▶ _Try it_: Sort through the listing below and keep each line with the word "transition". Copy those.

▶ _Materials provided_:
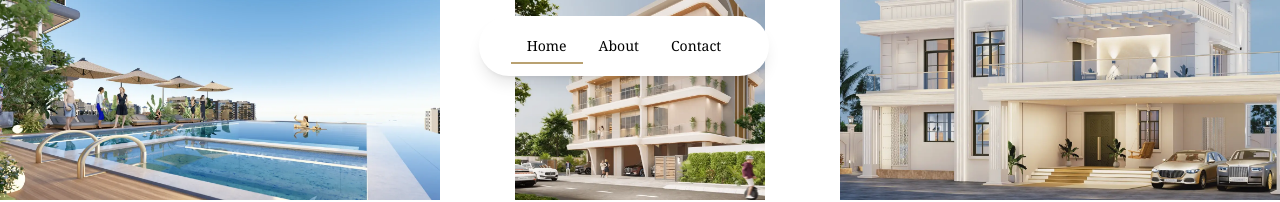
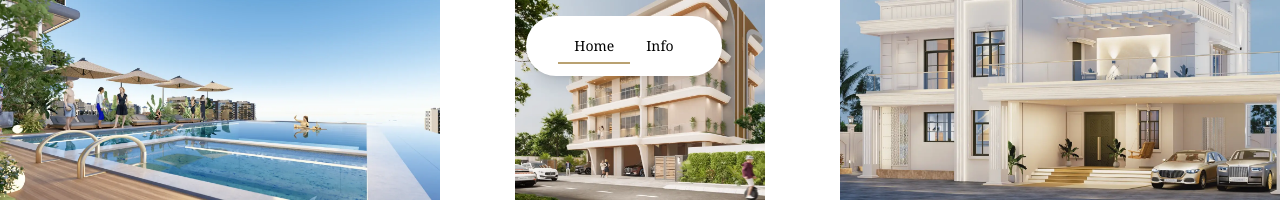
Before and after one commit to thisisrow/imagegallery, a React (Vite) app: page / in a window 1280 px wide. Shown: the top 202 px of the page. Built offline with nearby package versions, Linux system fonts and the light colour scheme.

Commit message:
Update Navbar.tsx

```diff
--- a/src/components/Navbar.tsx
+++ b/src/components/Navbar.tsx
@@ -8,12 +8,14 @@ export const Navbar = () => {
 
   const navItems = [
     { name: "Home", path: "/" },
-    { name: "About", path: "/about" },
-    { name: "Contact", path: "/contact" },
+    // { name: "About", path: "/about" },
+    { name: "Info", path: "/contact" },
   ];
 
   const isActive = (path: string) =>
-    path === "/" ? location.pathname === "/" : location.pathname.startsWith(path);
+    path === "/"
+      ? location.pathname === "/"
+      : location.pathname.startsWith(path);
 
   return (
     <>
@@ -39,7 +41,11 @@ export const Navbar = () => {
                       style={{ background: "#b9a171" }}
                       layoutId="activeIndicator"
                       initial={false}
-          transition={{ type: "spring", stiffness: 500, damping: 30 }}
+                      transition={{
+                        type: "spring",
+                        stiffness: 500,
+                        damping: 30,
+                      }}
                     />
                   )}
 
@@ -51,8 +57,6 @@ export const Navbar = () => {
                 </Link>
               );
             })}
-
-
           </div>
           <div className="w-8"></div>
         </div>
@@ -60,7 +64,14 @@ export const Navbar = () => {
 
       {/* Mobile Navbar (hamburger) */}
       <div className="md:hidden fixed top-4 right-4 z-50">
-        <button
+        <a
+          href="/contact"
+          className="text-xl  underline-offset-4 hover:underline bg-white rounded-md shadow p-2 underline"
+          style={{ fontWeight: 600 }}
+        >
+          Info
+        </a>
+        {/* <button
           onClick={() => setIsMobileMenuOpen(!isMobileMenuOpen)}
           className="w-10 h-10 p-2 flex flex-col justify-between items-center bg-white rounded-md shadow"
         >
@@ -82,11 +93,11 @@ export const Navbar = () => {
             animate={isMobileMenuOpen ? { rotate: -45, y: -10 } : { rotate: 0, y: 0 }}
             transition={{ duration: 0.3 }}
           />
-        </button>
+        </button> */}
       </div>
 
       {/* Mobile Menu Overlay */}
-      <AnimatePresence>
+      {/* <AnimatePresence>
         {isMobileMenuOpen && (
           <motion.div
             key="overlay"
@@ -127,7 +138,6 @@ export const Navbar = () => {
                     }`}
                   >
                     {item.name}
-                    {/* underline */}
                     <span
                       className={`absolute left-0 bottom-0 h-[4px]  transition-transform duration-300 ${
                         isActive(item.path)
@@ -142,7 +152,7 @@ export const Navbar = () => {
             </motion.ul>
           </motion.div>
         )}
-      </AnimatePresence>
+      </AnimatePresence> */}
     </>
   );
 };
```
Lines whose indentation alone changed are shown as unchanged.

▶ _Answer box_:
-          transition={{ type: "spring", stiffness: 500, damping: 30 }}
+                      transition={{
             transition={{ duration: 0.3 }}
                       className={`absolute left-0 bottom-0 h-[4px]  transition-transform duration-300 ${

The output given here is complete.